Austin Dillon: Caterpillar (CAT), I had them as one of our partners for a while; my Grandpa did well on Caterpillar. Builders First Source (BLDR) has been doing well. Nintendo (NTDOY). I was playing Pokeman like crazy when it came out and was like I should get some stock, they’ve been doing well. 

Can you give us one trade you’d like to have back?

Austin Dillon: I messed up on Tesla (TSLA), badly. I had it at $44. One of my engineers was like ‘it’s not going anywhere’ and I sold it (currently at $351). I had around 200 shares.

Howie Long-Short: Dow Chemical Corporation and DuPont Co., the 2 largest American chemical makers, completed a $130 billion merger in late August. As of September 1st, the company began to trade under the symbol DWDP. DWDP is expected to split into 3 separate companies (agriculture, specialty products and materials).

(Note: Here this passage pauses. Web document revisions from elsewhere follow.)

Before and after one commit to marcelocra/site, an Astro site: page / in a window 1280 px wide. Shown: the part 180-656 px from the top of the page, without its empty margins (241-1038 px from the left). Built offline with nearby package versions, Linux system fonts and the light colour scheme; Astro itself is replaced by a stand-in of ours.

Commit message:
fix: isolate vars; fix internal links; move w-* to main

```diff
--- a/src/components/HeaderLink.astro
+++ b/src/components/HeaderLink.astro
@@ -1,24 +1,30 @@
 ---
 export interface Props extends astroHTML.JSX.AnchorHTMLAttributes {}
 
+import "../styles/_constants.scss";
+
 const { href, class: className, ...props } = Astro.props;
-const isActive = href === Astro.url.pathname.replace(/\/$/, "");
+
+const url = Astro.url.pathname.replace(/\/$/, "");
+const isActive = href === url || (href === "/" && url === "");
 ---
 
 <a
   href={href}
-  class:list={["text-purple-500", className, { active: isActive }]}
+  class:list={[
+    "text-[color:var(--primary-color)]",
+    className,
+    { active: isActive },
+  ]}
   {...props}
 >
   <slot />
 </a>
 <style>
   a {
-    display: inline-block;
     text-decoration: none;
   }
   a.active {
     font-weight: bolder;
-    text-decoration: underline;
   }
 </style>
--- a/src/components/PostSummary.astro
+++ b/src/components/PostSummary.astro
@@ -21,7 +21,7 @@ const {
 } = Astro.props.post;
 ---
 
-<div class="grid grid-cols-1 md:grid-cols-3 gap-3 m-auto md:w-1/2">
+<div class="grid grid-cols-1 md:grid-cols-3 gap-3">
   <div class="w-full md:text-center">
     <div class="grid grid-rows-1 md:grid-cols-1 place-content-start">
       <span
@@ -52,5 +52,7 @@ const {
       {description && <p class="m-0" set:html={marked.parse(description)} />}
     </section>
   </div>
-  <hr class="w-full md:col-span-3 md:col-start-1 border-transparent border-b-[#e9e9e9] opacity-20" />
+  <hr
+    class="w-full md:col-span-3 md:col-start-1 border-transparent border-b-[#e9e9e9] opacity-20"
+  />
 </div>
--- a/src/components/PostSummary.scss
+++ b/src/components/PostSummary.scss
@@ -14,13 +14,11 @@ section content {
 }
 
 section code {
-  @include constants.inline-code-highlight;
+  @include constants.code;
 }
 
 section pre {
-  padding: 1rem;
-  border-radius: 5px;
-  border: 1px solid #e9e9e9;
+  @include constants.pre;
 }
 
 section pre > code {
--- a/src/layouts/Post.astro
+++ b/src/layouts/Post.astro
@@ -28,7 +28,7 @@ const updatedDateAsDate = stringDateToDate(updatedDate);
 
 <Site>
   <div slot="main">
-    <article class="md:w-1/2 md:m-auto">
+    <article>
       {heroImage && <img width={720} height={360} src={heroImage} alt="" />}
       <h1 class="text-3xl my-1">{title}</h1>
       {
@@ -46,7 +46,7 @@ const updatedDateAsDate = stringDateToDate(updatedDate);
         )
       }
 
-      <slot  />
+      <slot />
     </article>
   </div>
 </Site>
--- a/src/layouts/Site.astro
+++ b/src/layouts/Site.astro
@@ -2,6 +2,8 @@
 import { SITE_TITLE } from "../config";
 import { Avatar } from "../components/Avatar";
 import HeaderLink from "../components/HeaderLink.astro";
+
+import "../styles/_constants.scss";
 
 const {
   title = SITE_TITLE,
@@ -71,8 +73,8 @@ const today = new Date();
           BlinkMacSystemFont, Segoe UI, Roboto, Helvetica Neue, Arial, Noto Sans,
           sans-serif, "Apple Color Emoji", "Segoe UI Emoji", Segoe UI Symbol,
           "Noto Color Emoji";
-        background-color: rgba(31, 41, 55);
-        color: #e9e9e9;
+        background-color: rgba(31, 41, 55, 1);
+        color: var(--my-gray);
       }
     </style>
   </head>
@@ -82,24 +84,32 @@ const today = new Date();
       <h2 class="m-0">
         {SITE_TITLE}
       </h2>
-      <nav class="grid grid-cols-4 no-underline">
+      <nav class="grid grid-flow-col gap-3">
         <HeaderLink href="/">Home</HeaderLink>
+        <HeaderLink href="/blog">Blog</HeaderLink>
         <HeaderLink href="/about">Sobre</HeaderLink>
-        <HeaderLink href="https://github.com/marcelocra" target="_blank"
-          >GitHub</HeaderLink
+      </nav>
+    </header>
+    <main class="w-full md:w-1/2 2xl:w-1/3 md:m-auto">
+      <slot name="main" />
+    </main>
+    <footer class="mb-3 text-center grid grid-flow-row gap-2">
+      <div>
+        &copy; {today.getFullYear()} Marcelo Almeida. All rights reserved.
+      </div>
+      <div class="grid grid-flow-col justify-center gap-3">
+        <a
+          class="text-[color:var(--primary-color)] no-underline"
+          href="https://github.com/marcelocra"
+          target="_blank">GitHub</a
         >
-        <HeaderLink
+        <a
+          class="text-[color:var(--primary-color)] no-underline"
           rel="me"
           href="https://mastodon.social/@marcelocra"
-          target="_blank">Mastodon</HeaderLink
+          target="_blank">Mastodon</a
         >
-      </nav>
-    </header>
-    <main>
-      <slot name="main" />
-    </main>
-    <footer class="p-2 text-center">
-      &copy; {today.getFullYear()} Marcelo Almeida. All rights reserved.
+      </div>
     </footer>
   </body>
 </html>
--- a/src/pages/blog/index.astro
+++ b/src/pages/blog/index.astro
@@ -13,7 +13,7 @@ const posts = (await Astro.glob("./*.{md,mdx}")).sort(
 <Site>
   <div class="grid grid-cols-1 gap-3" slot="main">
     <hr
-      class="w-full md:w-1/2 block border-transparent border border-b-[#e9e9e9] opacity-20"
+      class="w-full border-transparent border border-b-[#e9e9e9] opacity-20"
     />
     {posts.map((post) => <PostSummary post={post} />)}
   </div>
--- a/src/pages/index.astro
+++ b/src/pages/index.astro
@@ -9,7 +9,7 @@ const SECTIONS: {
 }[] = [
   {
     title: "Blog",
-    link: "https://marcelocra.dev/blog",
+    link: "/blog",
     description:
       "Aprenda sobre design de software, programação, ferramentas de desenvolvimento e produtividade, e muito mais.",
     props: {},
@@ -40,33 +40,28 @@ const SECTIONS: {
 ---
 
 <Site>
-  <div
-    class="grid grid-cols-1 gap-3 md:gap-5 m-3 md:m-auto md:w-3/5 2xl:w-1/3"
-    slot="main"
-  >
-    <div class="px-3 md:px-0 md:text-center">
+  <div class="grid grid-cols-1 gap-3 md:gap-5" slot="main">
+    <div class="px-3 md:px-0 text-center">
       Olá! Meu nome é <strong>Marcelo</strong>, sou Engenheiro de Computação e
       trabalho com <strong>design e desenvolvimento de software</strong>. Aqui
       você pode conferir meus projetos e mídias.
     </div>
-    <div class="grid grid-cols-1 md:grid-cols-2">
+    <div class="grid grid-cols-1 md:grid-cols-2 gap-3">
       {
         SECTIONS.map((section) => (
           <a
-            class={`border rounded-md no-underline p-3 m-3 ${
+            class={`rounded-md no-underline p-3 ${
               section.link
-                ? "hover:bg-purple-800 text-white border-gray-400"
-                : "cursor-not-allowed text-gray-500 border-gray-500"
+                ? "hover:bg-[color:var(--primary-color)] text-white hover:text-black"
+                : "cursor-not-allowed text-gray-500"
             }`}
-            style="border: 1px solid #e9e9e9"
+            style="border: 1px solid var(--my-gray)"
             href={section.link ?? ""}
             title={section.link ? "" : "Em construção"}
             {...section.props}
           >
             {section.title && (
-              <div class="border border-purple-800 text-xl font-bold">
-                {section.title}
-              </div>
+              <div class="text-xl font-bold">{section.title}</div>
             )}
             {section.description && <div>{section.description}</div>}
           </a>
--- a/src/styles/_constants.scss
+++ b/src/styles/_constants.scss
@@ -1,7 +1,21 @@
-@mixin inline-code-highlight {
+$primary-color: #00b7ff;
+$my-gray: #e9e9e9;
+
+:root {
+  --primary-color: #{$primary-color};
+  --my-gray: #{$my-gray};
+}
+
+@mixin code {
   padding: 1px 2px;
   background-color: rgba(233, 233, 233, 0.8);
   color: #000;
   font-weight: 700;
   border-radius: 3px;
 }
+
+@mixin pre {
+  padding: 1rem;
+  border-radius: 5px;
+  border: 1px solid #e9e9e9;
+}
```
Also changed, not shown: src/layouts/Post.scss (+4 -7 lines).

Fan Marino: Austin Dillon played for the South-East team in the 2002 Little League World Series. South East made the 2017 United States Championships and Austin was given opportunity to give the kids a pep-talk before the game. South-East ended up losing a heartbreaker to South-West, 6-5. Nolan Ryan delivered the South-West team’s pregame speech.